Here, you’ll need a minimum of a bachelor’s degree in science or an associate’s degree in any allied health field. About three years of operating room experience is also needed.
Training for surgical assistants covers critical courses like surgical complications, anesthesia methods & agents, surgical anatomy, microbiology, and ethical & legal considerations.
Training for surgical technologists spans nine months to 2 years of study. At the end of the training, you’re issued a diploma, a certificate of completion, or an associate’s degree.
Coursework covers several critical topics like sterile technique, physiology, anesthesia techniques, and surgical pharmacology.
Anatomy and surgical instruments, equipment, and supplies are more topics covered. There may also be coverage of courses like biomechanics and surgical robotics.
Although these two allied health careers aren’t lengthy or expensive, they generally have attractive salaries. The median annual wage for surgical assistants is around $53,600.
With experience, this amount increases significantly.
For surgical technologists, the median annual salary is $46,310, while experience boosts such earnings to around $67,000 per year.
Comparing salaries, it’s evident that surgical assistants receive slightly higher pay than surgical technologists. This is due to more responsibilities handled and the length of training.
v. Certification Requirements
Both surgical assistants and surgical technologists will need one form of certification or the other.
The National Board of Surgical Technology and Surgical Assisting (NBSTSA) certifies surgical assistants and technologists.
Surgical assistants can earn further certifications through the National Commission for the Certification of Surgical Assistants (NCCSA).
vi. Opportunities for Growth
Anyone choosing a career does so with a focus on the growth prospects offered. Both surgical assisting and surgical tech provide opportunities for career advancement.
By working with other professionals like nurses, physicians, and patients, you gain the experience to pursue further study.
Such might include applying to degree programs, getting on-the-job training, or even learning the ropes to become surgical first assistants.

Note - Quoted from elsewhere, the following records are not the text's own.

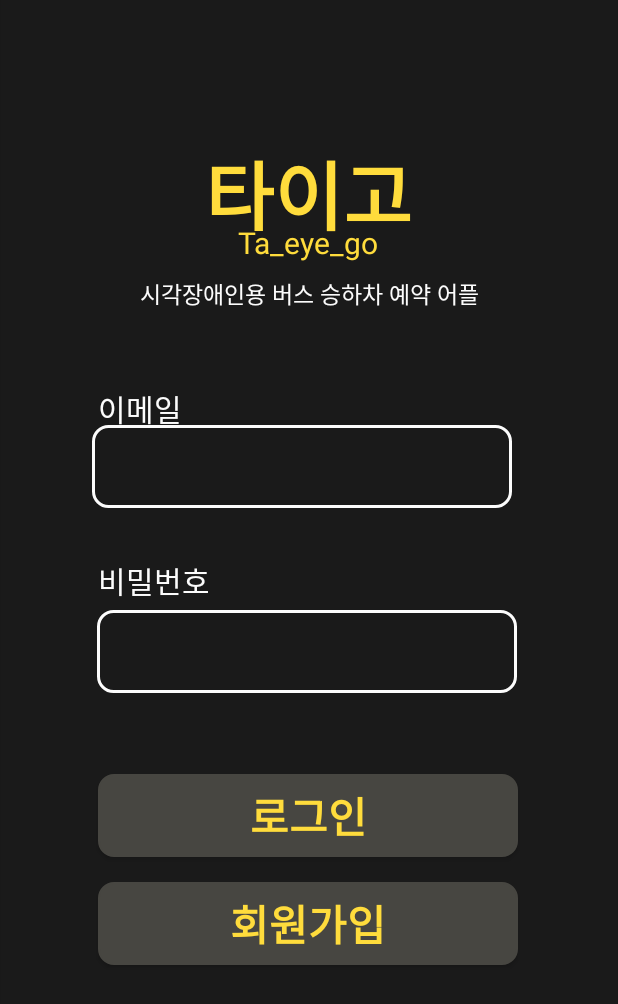
After one commit to Ta-eye-go/Android, an Android app: the Login_email screen opened directly, with no data from a screen before it, on a phone screen of 412 x 824 dp. The commit adds this screen. Shown: the top 1004 px of the screen. Run offline under Robolectric (Android 15) with nearby library versions, the phone set to English and light mode, and no system bars.

Commit message:
로그인 화면 추가

```diff
--- a/app/src/main/AndroidManifest.xml
+++ b/app/src/main/AndroidManifest.xml
@@ -9,6 +9,9 @@
         android:roundIcon="@mipmap/ic_launcher_round"
         android:supportsRtl="true"
         android:theme="@style/Theme.Ta_eye_go">
+        <activity
+            android:name=".ui.login.Login_email"
+            android:exported="false" />
         <activity
             android:name=".ui.login.LoginMain"
             android:exported="false" />
--- /dev/null
+++ b/app/src/main/java/com/code_23/ta_eye_go/ui/login/Login_email.kt
@@ -0,0 +1,12 @@
+package com.code_23.ta_eye_go.ui.login
+
+import androidx.appcompat.app.AppCompatActivity
+import android.os.Bundle
+import com.code_23.ta_eye_go.R
+
+class Login_email : AppCompatActivity() {
+    override fun onCreate(savedInstanceState: Bundle?) {
+        super.onCreate(savedInstanceState)
+        setContentView(R.layout.activity_login_email)
+    }
+}
--- /dev/null
+++ b/app/src/main/res/drawable/blank_shape.xml
@@ -0,0 +1,16 @@
+<?xml version="1.0" encoding="utf-8"?>
+<!--<selector xmlns:android="http://schemas.android.com/apk/res/android">-->
+
+<!--</selector>-->
+
+<shape xmlns:android="http://schemas.android.com/apk/res/android"
+    android:shape="rectangle" >
+
+    <corners android:bottomRightRadius="10dp"
+        android:bottomLeftRadius="10dp"
+        android:topLeftRadius="10dp"
+        android:topRightRadius="10dp"/>
+    <stroke
+        android:width="2dp"
+        android:color="@color/white"/>
+</shape>
--- /dev/null
+++ b/app/src/main/res/layout/activity_login_email.xml
@@ -0,0 +1,139 @@
+<?xml version="1.0" encoding="utf-8"?>
+<androidx.constraintlayout.widget.ConstraintLayout xmlns:android="http://schemas.android.com/apk/res/android"
+    xmlns:app="http://schemas.android.com/apk/res-auto"
+    xmlns:tools="http://schemas.android.com/tools"
+    android:layout_width="match_parent"
+    android:layout_height="match_parent"
+    android:background="@drawable/background"
+    tools:context=".ui.login.Login_email">
+
+    <TextView
+        android:id="@+id/title"
+        android:layout_width="wrap_content"
+        android:layout_height="wrap_content"
+        android:layout_marginTop="92dp"
+        android:text="@string/title"
+        android:textColor="@color/yellow"
+        android:textSize="50sp"
+        android:textStyle="bold"
+        app:layout_constraintEnd_toEndOf="parent"
+        app:layout_constraintHorizontal_bias="0.498"
+        app:layout_constraintStart_toStartOf="parent"
+        app:layout_constraintTop_toTopOf="parent" />
+
+    <TextView
+        android:id="@+id/title_eng"
+        android:layout_width="wrap_content"
+        android:layout_height="wrap_content"
+        android:layout_marginTop="148dp"
+        android:text="@string/app_name"
+        android:textColor="@color/yellow"
+        android:textSize="20sp"
+        app:layout_constraintEnd_toEndOf="parent"
+        app:layout_constraintHorizontal_bias="0.498"
+        app:layout_constraintStart_toStartOf="parent"
+        app:layout_constraintTop_toTopOf="parent" />
+
+    <TextView
+        android:id="@+id/title_ex"
+        android:layout_width="wrap_content"
+        android:layout_height="wrap_content"
+        android:layout_marginTop="184dp"
+        android:text="@string/title_ex"
+        android:textColor="@color/white"
+        android:textSize="15sp"
+        app:layout_constraintEnd_toEndOf="parent"
+        app:layout_constraintStart_toStartOf="parent"
+        app:layout_constraintTop_toTopOf="parent" />
+
+    <TextView
+        android:id="@+id/email"
+        android:layout_width="wrap_content"
+        android:layout_height="wrap_content"
+        android:layout_marginStart="65dp"
+        android:layout_marginTop="50dp"
+        android:text="@string/email"
+        android:textColor="@color/white"
+        android:textSize="20sp"
+        app:layout_constraintEnd_toEndOf="parent"
+        app:layout_constraintHorizontal_bias="0.0"
+        app:layout_constraintStart_toStartOf="parent"
+        app:layout_constraintTop_toBottomOf="@+id/title_ex" />
+
+    <androidx.appcompat.widget.AppCompatButton
+        android:id="@+id/input_email"
+        android:layout_width="280dp"
+        android:layout_height="55dp"
+        android:layout_marginStart="-20dp"
+        android:layout_marginTop="283dp"
+        android:background="@drawable/blank_shape"
+        android:gravity="center"
+        android:textAlignment="center"
+        app:layout_constraintEnd_toEndOf="parent"
+        app:layout_constraintHorizontal_bias="0.537"
+        app:layout_constraintStart_toStartOf="parent"
+        app:layout_constraintTop_toTopOf="parent" />
+
+    <TextView
+        android:id="@+id/password"
+        android:layout_width="wrap_content"
+        android:layout_height="wrap_content"
+        android:layout_marginStart="65dp"
+        android:layout_marginTop="372dp"
+        android:text="@string/password"
+        android:textColor="@color/white"
+        android:textSize="20sp"
+        app:layout_constraintEnd_toEndOf="parent"
+        app:layout_constraintHorizontal_bias="0.0"
+        app:layout_constraintStart_toStartOf="parent"
+        app:layout_constraintTop_toTopOf="parent" />
+
+    <androidx.appcompat.widget.AppCompatButton
+        android:id="@+id/input_password"
+        android:layout_width="280dp"
+        android:layout_height="55dp"
+        android:layout_marginStart="-20dp"
+        android:layout_marginTop="199dp"
+        android:background="@drawable/blank_shape"
+        android:gravity="center"
+        android:textAlignment="center"
+        app:layout_constraintEnd_toEndOf="parent"
+        app:layout_constraintHorizontal_bias="0.555"
+        app:layout_constraintStart_toStartOf="parent"
+        app:layout_constraintTop_toBottomOf="@+id/title_ex" />
+
+    <androidx.appcompat.widget.AppCompatButton
+        android:id="@+id/login_btn"
+        android:layout_width="280dp"
+        android:layout_height="55dp"
+        android:layout_marginTop="516dp"
+        android:background="@drawable/login_button_shape"
+        android:gravity="center"
+        android:text="@string/login"
+        android:textAlignment="center"
+        android:textColor="@color/yellow"
+        android:textSize="28sp"
+        android:textStyle="bold"
+        app:layout_constraintEnd_toEndOf="parent"
+        app:layout_constraintHorizontal_bias="0.496"
+        app:layout_constraintStart_toStartOf="parent"
+        app:layout_constraintTop_toTopOf="parent" />
+
+    <androidx.appcompat.widget.AppCompatButton
+        android:id="@+id/member_btn"
+        android:layout_width="280dp"
+        android:layout_height="55dp"
+        android:layout_marginTop="588dp"
+        android:background="@drawable/login_button_shape"
+        android:gravity="center"
+        android:text="@string/membership"
+        android:textAlignment="center"
+        android:textColor="@color/yellow"
+        android:textSize="28sp"
+        android:textStyle="bold"
+        app:layout_constraintEnd_toEndOf="parent"
+        app:layout_constraintHorizontal_bias="0.496"
+        app:layout_constraintStart_toStartOf="parent"
+        app:layout_constraintTop_toTopOf="parent" />
+
+</androidx.constraintlayout.widget.ConstraintLayout>
--- a/app/src/main/res/layout/activity_login_main.xml
+++ b/app/src/main/res/layout/activity_login_main.xml
@@ -46,7 +46,6 @@
         app:layout_constraintStart_toStartOf="parent"
         app:layout_constraintTop_toTopOf="parent" />
 
-    <!-- 이미지 파일 추가 -->
     <!-- 카카오 버튼 , 카카오 api 추가하면 연동 -->
 
     <ImageView
--- a/app/src/main/res/values/strings.xml
+++ b/app/src/main/res/values/strings.xml
@@ -9,4 +9,8 @@
     <string name="busmanbtn">기사용</string>
     <string name="email_login"><u>이메일로 로그인하기</u></string>
     <string name="tigerimage_blur">tigerimage_blur</string>
+    <string name="email">이메일</string>
+    <string name="password">비밀번호</string>
+    <string name="login">로그인</string>
+    <string name="membership">회원가입</string>
 </resources>
```
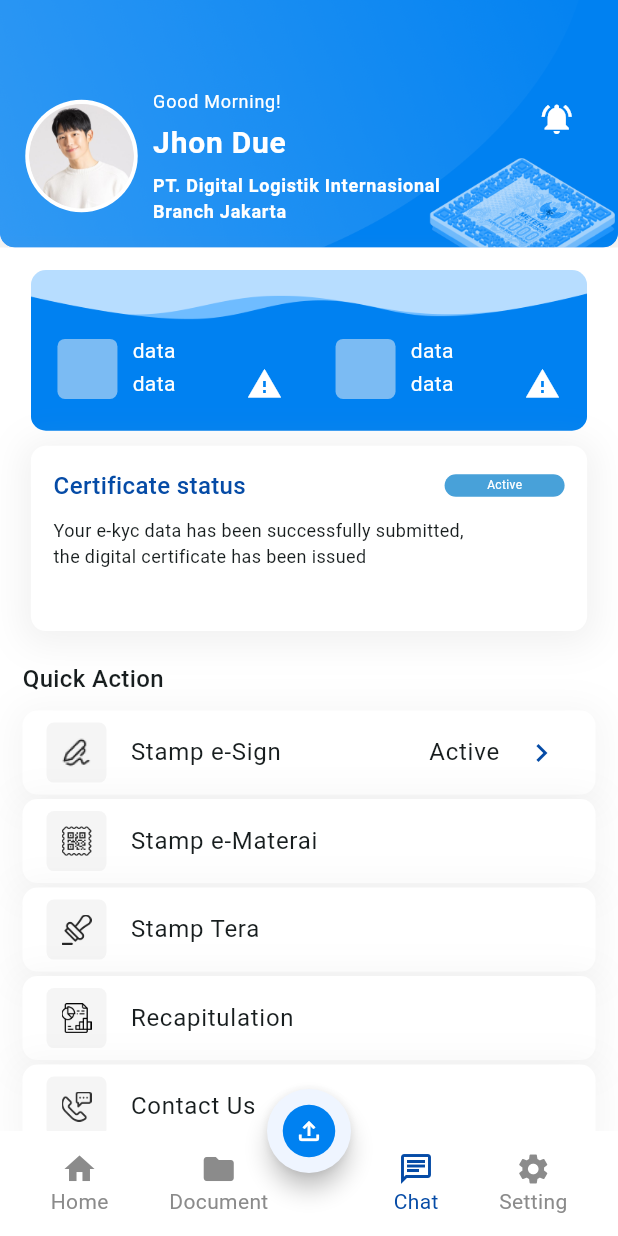
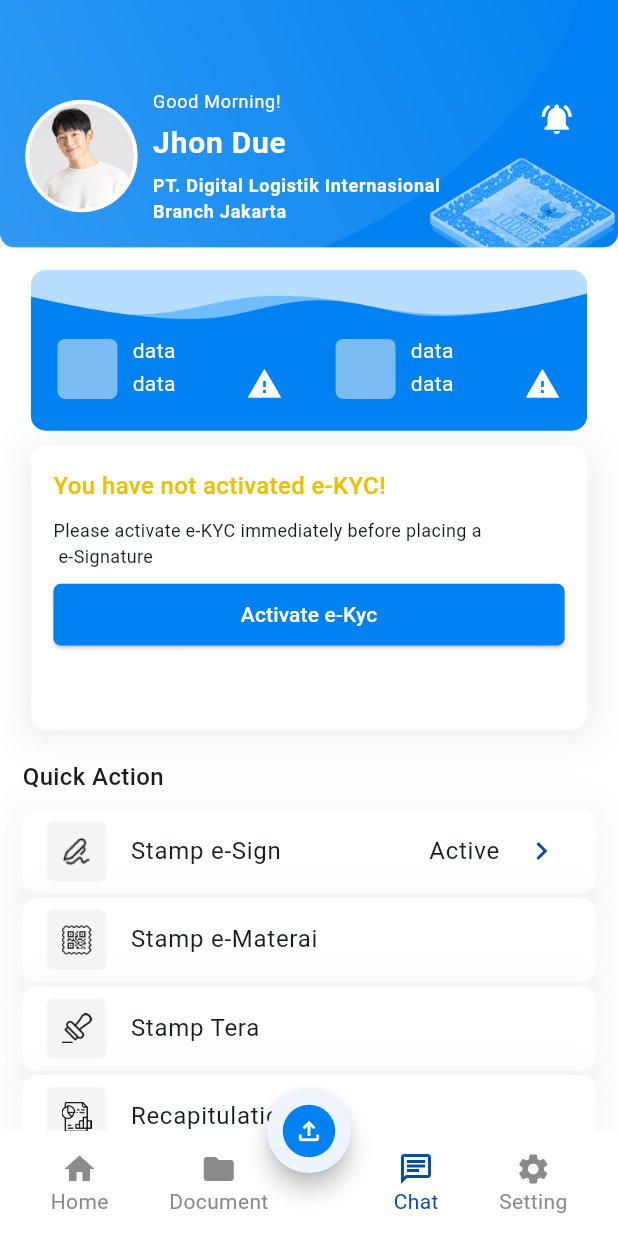
Before and after one commit to Malikibrahim10203/m-vas, a Flutter app: the Dashboard screen opened by its route, on a phone screen of 412 x 824 dp. Run offline on Flutter 3.47's test engine with Material 3 defaults, Android fonts, the phone set to English and light mode, and no system bars; our stand-ins replace google_fonts, smooth_page_indicator.

Commit message:
new component certificate status

```diff
--- a/vas/lib/screens/pages/dashboard.dart
+++ b/vas/lib/screens/pages/dashboard.dart
@@ -162,7 +162,7 @@ class _DashboardState extends State<Dashboard> {
             Container(
                 padding: EdgeInsets.all(15),
                 width: size.width * 1,
-                height: 620,
+                height: 650,
                 decoration: BoxDecoration(
                   color: Colors.white,
                   boxShadow: [
@@ -300,7 +300,7 @@ class _DashboardState extends State<Dashboard> {
                     SizedBox(
                       height: 10,
                     ),
-                    CertificateStatusActive(heightScreen, widthScreen),
+                    CertificateStatusNotActive(heightScreen, widthScreen),
                     SizedBox(
                       height: 20,
                     ),
--- a/vas/lib/widgets/components.dart
+++ b/vas/lib/widgets/components.dart
@@ -186,6 +186,89 @@ Widget CertificateStatusProgress(height, width) {
   );
 }
 
+Widget CertificateStatusNotActive(height, width) {
+  return Container(
+    padding: EdgeInsets.all(15),
+    width: width * 0.9,
+    height: height * 0.23,
+    decoration: BoxDecoration(
+        color: Colors.white,
+        boxShadow: [
+          BoxShadow(
+            color: Colors.grey.withOpacity(0.15),
+            spreadRadius: 5,
+            blurRadius: 20,
+            offset: Offset(0, 3),
+          ),
+        ],
+        borderRadius: BorderRadius.all(Radius.circular(10))
+    ),
+    child: Column(
+      children: [
+        Row(
+          mainAxisAlignment: MainAxisAlignment.spaceBetween,
+          children: [
+            Text(
+              "You have not activated e-KYC!",
+              style: TextStyle(
+                  fontSize: 16,
+                  fontWeight: FontWeight.w500,
+                  color: tertiaryColor
+              ),
+            ),
+          ],
+        ),
+        SizedBox(
+          height: 10,
+        ),
+        Row(
+          children: [
+            Text(
+              "Please activate e-KYC immediately before placing a\n e-Signature",
+              style: GoogleFonts.roboto(
+                fontSize: 12,
+              ),
+            ),
+          ],
+        ),
+        SizedBox(
+          height: 10,
+        ),
+        Expanded(
+          child: Container(
+            height: height * 0.1,
+            child: Column(
+              children: [
+                Container(
+                  height: height * 0.05,
+                  width: width * 0.85,
+                  child: ElevatedButton(
+                    onPressed: (){
+
+                    },
+                    child: Text(
+                      "Activate e-Kyc",
+                      style: TextStyle(
+                          color: Colors.white
+                      ),
+                    ),
+                    style: ElevatedButton.styleFrom(
+                        backgroundColor: Color(0xff0081F1),
+                        shape: RoundedRectangleBorder(
+                            borderRadius: BorderRadius.circular(5)
+                        )
+                    ),
+                  ),
+                ),
+              ],
+            ),
+          ),
+        )
+      ],
+    ),
+  );
+}
+
 // Menu Active
 Widget MenuActive() {
   return Container(
```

The points discussed above highlight the similarities and differences between surgical assistants and technologists. With the information provided, making a choice shouldn’t prove difficult.
Career advancement opportunities abound for both careers.